■ EXERCISE DETAILS
Tell how many lines in the data below contain "green", using one number as the whole reply.

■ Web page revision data
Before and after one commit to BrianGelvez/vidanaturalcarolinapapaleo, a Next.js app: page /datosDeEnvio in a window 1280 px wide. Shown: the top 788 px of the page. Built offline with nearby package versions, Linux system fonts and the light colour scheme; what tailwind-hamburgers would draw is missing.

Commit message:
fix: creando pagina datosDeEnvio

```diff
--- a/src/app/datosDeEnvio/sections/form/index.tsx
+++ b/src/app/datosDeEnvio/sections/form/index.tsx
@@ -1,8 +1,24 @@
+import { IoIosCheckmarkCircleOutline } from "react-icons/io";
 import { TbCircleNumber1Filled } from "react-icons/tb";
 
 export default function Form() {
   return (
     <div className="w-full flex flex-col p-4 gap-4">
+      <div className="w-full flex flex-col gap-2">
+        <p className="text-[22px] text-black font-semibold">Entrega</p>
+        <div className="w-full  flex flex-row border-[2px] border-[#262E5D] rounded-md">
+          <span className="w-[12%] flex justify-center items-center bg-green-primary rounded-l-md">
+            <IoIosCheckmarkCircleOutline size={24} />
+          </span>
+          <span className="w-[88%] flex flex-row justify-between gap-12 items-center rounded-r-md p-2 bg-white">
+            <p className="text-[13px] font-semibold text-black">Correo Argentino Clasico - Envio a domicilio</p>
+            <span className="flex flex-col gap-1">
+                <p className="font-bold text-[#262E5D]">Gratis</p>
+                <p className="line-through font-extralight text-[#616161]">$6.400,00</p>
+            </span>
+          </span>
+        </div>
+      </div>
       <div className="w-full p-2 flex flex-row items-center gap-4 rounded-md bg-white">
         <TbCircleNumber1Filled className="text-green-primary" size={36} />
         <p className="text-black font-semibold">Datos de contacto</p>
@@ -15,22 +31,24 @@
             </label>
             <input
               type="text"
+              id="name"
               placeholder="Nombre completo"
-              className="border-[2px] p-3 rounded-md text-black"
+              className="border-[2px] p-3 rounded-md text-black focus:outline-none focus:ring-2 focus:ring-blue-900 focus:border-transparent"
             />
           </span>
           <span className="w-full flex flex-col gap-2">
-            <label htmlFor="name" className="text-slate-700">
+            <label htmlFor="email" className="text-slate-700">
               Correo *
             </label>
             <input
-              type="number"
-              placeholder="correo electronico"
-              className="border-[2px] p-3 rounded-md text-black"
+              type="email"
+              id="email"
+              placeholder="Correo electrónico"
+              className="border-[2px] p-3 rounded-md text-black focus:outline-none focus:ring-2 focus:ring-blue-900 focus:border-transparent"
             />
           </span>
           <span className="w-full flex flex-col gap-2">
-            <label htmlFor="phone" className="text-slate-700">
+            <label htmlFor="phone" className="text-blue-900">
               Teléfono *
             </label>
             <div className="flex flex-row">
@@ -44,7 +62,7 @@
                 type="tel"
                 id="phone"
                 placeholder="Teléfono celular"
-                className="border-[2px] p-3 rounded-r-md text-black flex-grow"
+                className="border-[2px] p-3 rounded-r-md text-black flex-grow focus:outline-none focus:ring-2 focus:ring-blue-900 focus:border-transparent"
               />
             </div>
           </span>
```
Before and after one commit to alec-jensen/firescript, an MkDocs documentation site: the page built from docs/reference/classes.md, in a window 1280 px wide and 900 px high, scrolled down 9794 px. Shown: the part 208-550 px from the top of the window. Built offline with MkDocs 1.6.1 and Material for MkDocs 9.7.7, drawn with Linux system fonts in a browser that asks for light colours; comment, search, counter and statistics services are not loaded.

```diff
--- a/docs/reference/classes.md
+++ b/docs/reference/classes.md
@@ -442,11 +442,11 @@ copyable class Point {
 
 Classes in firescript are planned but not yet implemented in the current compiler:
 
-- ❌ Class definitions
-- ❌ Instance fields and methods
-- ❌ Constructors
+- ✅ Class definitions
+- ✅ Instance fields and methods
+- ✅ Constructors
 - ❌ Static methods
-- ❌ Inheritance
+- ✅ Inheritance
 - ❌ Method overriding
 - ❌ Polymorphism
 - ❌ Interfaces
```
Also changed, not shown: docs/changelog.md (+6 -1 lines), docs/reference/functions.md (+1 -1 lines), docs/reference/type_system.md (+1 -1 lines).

■ YOUR RESPONSE
2